This upswing will go on forever. This crash will take us all the way to zero (and we’ll never recover!). This time, in other words, is somehow different.
The reason this sentence (or idea) causes so much trouble is because each time — each crisis, each downturn, each move, each job, each child — is importantly different from all the others, and in other ways also importantly the same.
The challenge, then, is clear. We have to apply the historical method to each time — to get really, really clear about what’s the same and what’s different about this time, really.
In their great handbook on the lessons of history for policymakers, Thinking in Time, the historians Richard Neustadt and Ernest May suggest making a simple T-chart of “likenesses and differences” between any given situation and the parallels or possible analogues by which we reason. For the idea that most often leads policymakers into temptation and trouble is the idea that this one is just like that one — another Pearl Harbor, Great Crash, 9/11, Spanish flu, and on and on.
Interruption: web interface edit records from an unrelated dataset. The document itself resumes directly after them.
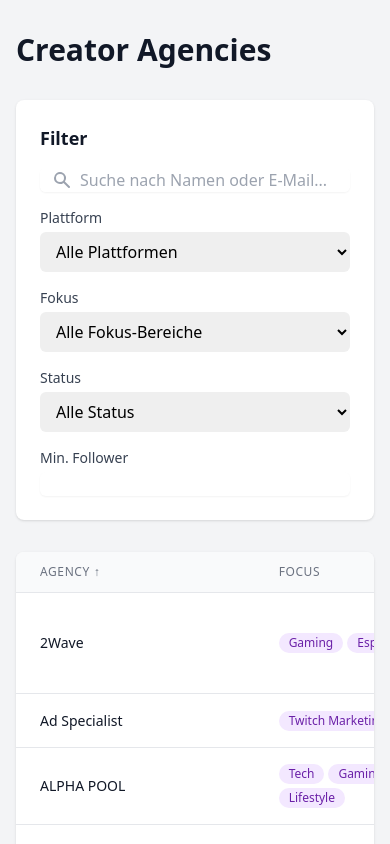
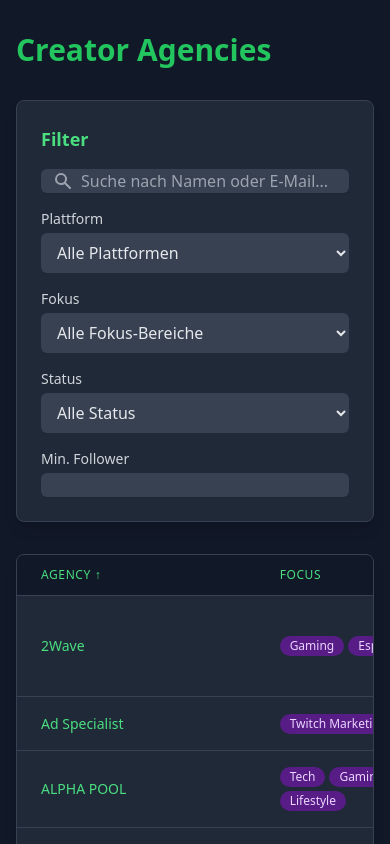
Before and after one commit to XboxDevCom/agencies, a React (Create React App) app: page / in a window 390 px wide. Shown: the top 844 px of the page. Built offline with nearby package versions, Linux system fonts and the light colour scheme.

Commit message:
style: changed white design to colorful

```diff
--- a/src/App.tsx
+++ b/src/App.tsx
@@ -103,13 +103,13 @@ function App() {
     });
 
   return (
-    <div className="min-h-screen bg-gray-100">
+    <div className="min-h-screen bg-gray-900">
       <div className="container mx-auto px-4 py-8">
-        <h1 className="text-3xl font-bold text-gray-900 mb-8">Creator Agencies</h1>
+        <h1 className="text-3xl font-bold text-green-500 mb-8">Creator Agencies</h1>
 
         {/* Filter Section */}
-        <div className="bg-white rounded-lg shadow p-6 mb-8">
-          <h2 className="text-lg font-semibold text-gray-900 mb-4">Filter</h2>
+        <div className="bg-gray-800 rounded-lg shadow-lg p-6 mb-8 border border-gray-700">
+          <h2 className="text-lg font-semibold text-green-400 mb-4">Filter</h2>
           <SearchAndFilter
             onSearch={handleSearch}
             onFilterChange={handleFilterChange}
--- a/src/components/CreatorList.tsx
+++ b/src/components/CreatorList.tsx
@@ -20,124 +20,131 @@ const CreatorList: React.FC<CreatorListProps> = ({
   };
 
   return (
-    <div className="bg-white shadow rounded-lg overflow-hidden">
-      <table className="min-w-full divide-y divide-gray-200">
-        <thead className="bg-gray-50">
+    <div className="bg-gray-800 shadow-lg rounded-lg overflow-hidden border border-gray-700">
+      <table className="min-w-full divide-y divide-gray-700">
+        <thead className="bg-gray-900">
           <tr>
             <th
               scope="col"
-              className="px-6 py-3 text-left text-xs font-medium text-gray-500 uppercase tracking-wider cursor-pointer hover:bg-gray-100"
+              className="px-6 py-3 text-left text-xs font-medium text-green-400 uppercase tracking-wider cursor-pointer hover:bg-gray-800"
               onClick={() => onSort('agency')}
             >
               Agency {renderSortIcon('agency')}
             </th>
             <th
               scope="col"
-              className="px-6 py-3 text-left text-xs font-medium text-gray-500 uppercase tracking-wider cursor-pointer hover:bg-gray-100"
+              className="px-6 py-3 text-left text-xs font-medium text-green-400 uppercase tracking-wider cursor-pointer hover:bg-gray-800"
               onClick={() => onSort('focus')}
             >
               Focus {renderSortIcon('focus')}
             </th>
             <th
               scope="col"
-              className="px-6 py-3 text-left text-xs font-medium text-gray-500 uppercase tracking-wider cursor-pointer hover:bg-gray-100"
+              className="px-6 py-3 text-left text-xs font-medium text-green-400 uppercase tracking-wider cursor-pointer hover:bg-gray-800"
               onClick={() => onSort('platforms')}
             >
               Platforms {renderSortIcon('platforms')}
             </th>
             <th
               scope="col"
-              className="px-6 py-3 text-left text-xs font-medium text-gray-500 uppercase tracking-wider cursor-pointer hover:bg-gray-100"
+              className="px-6 py-3 text-left text-xs font-medium text-green-400 uppercase tracking-wider cursor-pointer hover:bg-gray-800"
               onClick={() => onSort('references')}
             >
               References {renderSortIcon('references')}
             </th>
             <th
               scope="col"
-              className="px-6 py-3 text-left text-xs font-medium text-gray-500 uppercase tracking-wider cursor-pointer hover:bg-gray-100"
+              className="px-6 py-3 text-left text-xs font-medium text-green-400 uppercase tracking-wider cursor-pointer hover:bg-gray-800"
               onClick={() => onSort('conditions')}
             >
               Conditions {renderSortIcon('conditions')}
             </th>
             <th
               scope="col"
-              className="px-6 py-3 text-left text-xs font-medium text-gray-500 uppercase tracking-wider cursor-pointer hover:bg-gray-100"
+              className="px-6 py-3 text-left text-xs font-medium text-green-400 uppercase tracking-wider cursor-pointer hover:bg-gray-800"
               onClick={() => onSort('followers')}
             >
               Followers {renderSortIcon('followers')}
             </th>
             <th
               scope="col"
-              className="px-6 py-3 text-left text-xs font-medium text-gray-500 uppercase tracking-wider cursor-pointer hover:bg-gray-100"
+              className="px-6 py-3 text-left text-xs font-medium text-green-400 uppercase tracking-wider cursor-pointer hover:bg-gray-800"
               onClick={() => onSort('status')}
             >
               Status {renderSortIcon('status')}
             </th>
           </tr>
         </thead>
-        <tbody className="bg-white divide-y divide-gray-200">
+        <tbody className="bg-gray-800 divide-y divide-gray-700">
           {creators.map((creator, index) => (
-            <tr key={index} className="hover:bg-gray-50">
-              <td className="px-6 py-4 whitespace-nowrap text-sm font-medium text-gray-900">
-                {creator.agency}
+            <tr key={index} className="hover:bg-gray-700">
+              <td className="px-6 py-4 whitespace-nowrap text-sm font-medium text-gray-200">
+                <a
+                  href={creator.url}
+                  target="_blank"
+                  rel="noopener noreferrer"
+                  className="text-green-400 hover:text-green-300 transition-colors duration-200"
+                >
+                  {creator.agency}
+                </a>
               </td>
-              <td className="px-6 py-4 whitespace-nowrap text-sm text-gray-500">
+              <td className="px-6 py-4 whitespace-nowrap text-sm text-gray-300">
                 <div className="flex flex-wrap gap-1">
                   {creator.focus.map((item, i) => (
                     <span
                       key={i}
-                      className="inline-flex items-center px-2.5 py-0.5 rounded-full text-xs font-medium bg-purple-100 text-purple-800"
+                      className="inline-flex items-center px-2.5 py-0.5 rounded-full text-xs font-medium bg-purple-900 text-purple-200"
                     >
                       {item}
                     </span>
                   ))}
                 </div>
               </td>
-              <td className="px-6 py-4 whitespace-nowrap text-sm text-gray-500">
+              <td className="px-6 py-4 whitespace-nowrap text-sm text-gray-300">
                 <div className="flex flex-wrap gap-1">
                   {creator.platforms.map((platform, i) => (
                     <span
                       key={i}
-                      className="inline-flex items-center px-2.5 py-0.5 rounded-full text-xs font-medium bg-blue-100 text-blue-800"
+                      className="inline-flex items-center px-2.5 py-0.5 rounded-full text-xs font-medium bg-blue-900 text-blue-200"
                     >
                       {platform}
                     </span>
                   ))}
                 </div>
               </td>
-              <td className="px-6 py-4 whitespace-nowrap text-sm text-gray-500">
+              <td className="px-6 py-4 whitespace-nowrap text-sm text-gray-300">
                 <div className="flex flex-wrap gap-1">
                   {creator.references.map((reference, i) => (
                     <span
                       key={i}
-                      className="inline-flex items-center px-2.5 py-0.5 rounded-full text-xs font-medium bg-green-100 text-green-800"
+                      className="inline-flex items-center px-2.5 py-0.5 rounded-full text-xs font-medium bg-green-900 text-green-200"
                     >
                       {reference}
                     </span>
                   ))}
                 </div>
               </td>
-              <td className="px-6 py-4 whitespace-nowrap text-sm text-gray-500">
+              <td className="px-6 py-4 whitespace-nowrap text-sm text-gray-300">
                 <div className="flex flex-wrap gap-1">
                   {creator.conditions.map((condition, i) => (
                     <span
                       key={i}
-                      className="inline-flex items-center px-2.5 py-0.5 rounded-full text-xs font-medium bg-yellow-100 text-yellow-800"
+                      className="inline-flex items-center px-2.5 py-0.5 rounded-full text-xs font-medium bg-yellow-900 text-yellow-200"
                     >
                       {condition}
                     </span>
                   ))}
                 </div>
               </td>
-              <td className="px-6 py-4 whitespace-nowrap text-sm text-gray-500">
+              <td className="px-6 py-4 whitespace-nowrap text-sm text-gray-300">
                 {creator.followers.toLocaleString()}
               </td>
-              <td className="px-6 py-4 whitespace-nowrap text-sm text-gray-500">
+              <td className="px-6 py-4 whitespace-nowrap text-sm text-gray-300">
                 <span
                   className={`inline-flex items-center px-2.5 py-0.5 rounded-full text-xs font-medium ${
                     creator.status === 'active'
-                      ? 'bg-green-100 text-green-800'
-                      : 'bg-red-100 text-red-800'
+                      ? 'bg-green-900 text-green-200'
+                      : 'bg-red-900 text-red-200'
                   }`}
                 >
                   {creator.status}
--- a/src/components/SearchAndFilter.tsx
+++ b/src/components/SearchAndFilter.tsx
@@ -61,7 +61,7 @@ const SearchAndFilter: React.FC<SearchAndFilterProps> = ({ onSearch, onFilterCha
             type="text"
             name="search"
             id="search"
-            className="focus:ring-indigo-500 focus:border-indigo-500 block w-full pl-10 sm:text-sm border-gray-300 rounded-md"
+            className="focus:ring-green-500 focus:border-green-500 block w-full pl-10 sm:text-sm border-gray-600 rounded-md bg-gray-700 text-gray-200 placeholder-gray-400"
             placeholder="Suche nach Namen oder E-Mail..."
             onChange={handleSearchChange}
           />
@@ -70,13 +70,13 @@ const SearchAndFilter: React.FC<SearchAndFilterProps> = ({ onSearch, onFilterCha
 
       <div className="grid grid-cols-1 gap-4 sm:grid-cols-4">
         <div>
-          <label htmlFor="platform" className="block text-sm font-medium text-gray-700">
+          <label htmlFor="platform" className="block text-sm font-medium text-gray-300">
             Plattform
           </label>
           <select
             id="platform"
             name="platform"
-            className="mt-1 block w-full pl-3 pr-10 py-2 text-base border-gray-300 focus:outline-none focus:ring-indigo-500 focus:border-indigo-500 sm:text-sm rounded-md"
+            className="mt-1 block w-full pl-3 pr-10 py-2 text-base border-gray-600 focus:outline-none focus:ring-green-500 focus:border-green-500 sm:text-sm rounded-md bg-gray-700 text-gray-200"
             onChange={handleFilterChange}
           >
             <option value="">Alle Plattformen</option>
@@ -89,13 +89,13 @@ const SearchAndFilter: React.FC<SearchAndFilterProps> = ({ onSearch, onFilterCha
         </div>
 
         <div>
-          <label htmlFor="focus" className="block text-sm font-medium text-gray-700">
+          <label htmlFor="focus" className="block text-sm font-medium text-gray-300">
             Fokus
           </label>
           <select
             id="focus"
             name="focus"
-            className="mt-1 block w-full pl-3 pr-10 py-2 text-base border-gray-300 focus:outline-none focus:ring-indigo-500 focus:border-indigo-500 sm:text-sm rounded-md"
+            className="mt-1 block w-full pl-3 pr-10 py-2 text-base border-gray-600 focus:outline-none focus:ring-green-500 focus:border-green-500 sm:text-sm rounded-md bg-gray-700 text-gray-200"
             onChange={handleFilterChange}
           >
             <option value="">Alle Fokus-Bereiche</option>
@@ -108,13 +108,13 @@ const SearchAndFilter: React.FC<SearchAndFilterProps> = ({ onSearch, onFilterCha
         </div>
 
         <div>
-          <label htmlFor="status" className="block text-sm font-medium text-gray-700">
+          <label htmlFor="status" className="block text-sm font-medium text-gray-300">
             Status
           </label>
           <select
             id="status"
             name="status"
-            className="mt-1 block w-full pl-3 pr-10 py-2 text-base border-gray-300 focus:outline-none focus:ring-indigo-500 focus:border-indigo-500 sm:text-sm rounded-md"
+            className="mt-1 block w-full pl-3 pr-10 py-2 text-base border-gray-600 focus:outline-none focus:ring-green-500 focus:border-green-500 sm:text-sm rounded-md bg-gray-700 text-gray-200"
             onChange={handleFilterChange}
           >
             <option value="">Alle Status</option>
@@ -124,7 +124,7 @@ const SearchAndFilter: React.FC<SearchAndFilterProps> = ({ onSearch, onFilterCha
         </div>
 
         <div>
-          <label htmlFor="minFollowers" className="block text-sm font-medium text-gray-700">
+          <label htmlFor="minFollowers" className="block text-sm font-medium text-gray-300">
             Min. Follower
           </label>
           <input
@@ -132,7 +132,7 @@ const SearchAndFilter: React.FC<SearchAndFilterProps> = ({ onSearch, onFilterCha
             name="minFollowers"
             id="minFollowers"
             min="0"
-            className="mt-1 focus:ring-indigo-500 focus:border-indigo-500 block w-full shadow-sm sm:text-sm border-gray-300 rounded-md"
+            className="mt-1 focus:ring-green-500 focus:border-green-500 block w-full shadow-sm sm:text-sm border-gray-600 rounded-md bg-gray-700 text-gray-200"
             onChange={handleFilterChange}
           />
         </div>
--- a/src/types/Creator.ts
+++ b/src/types/Creator.ts
@@ -7,4 +7,5 @@ export interface Creator {
   followers: number;
   status: 'active' | 'inactive';
   notes?: string;
+  url: string;
 }
```
Also changed, not shown: public/data.csv.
[Notice how often sensationalists in politics, business, and media will insist that this time is either completely different from or completely the same as some other time. It’s almost always worth discounting or discarding those extreme positions outright.]
So, what is this time, really? I hope we can all agree by now that nobody really knows. But lots of people have important puzzle pieces — lessons from history, carefully contextualized; or evolving research straight from the cutting edge of now.
We’re living through history, without question. The interesting questions are about which lessons we might lean on, and which we might learn. Viewed from afar, what will this time rhyme with?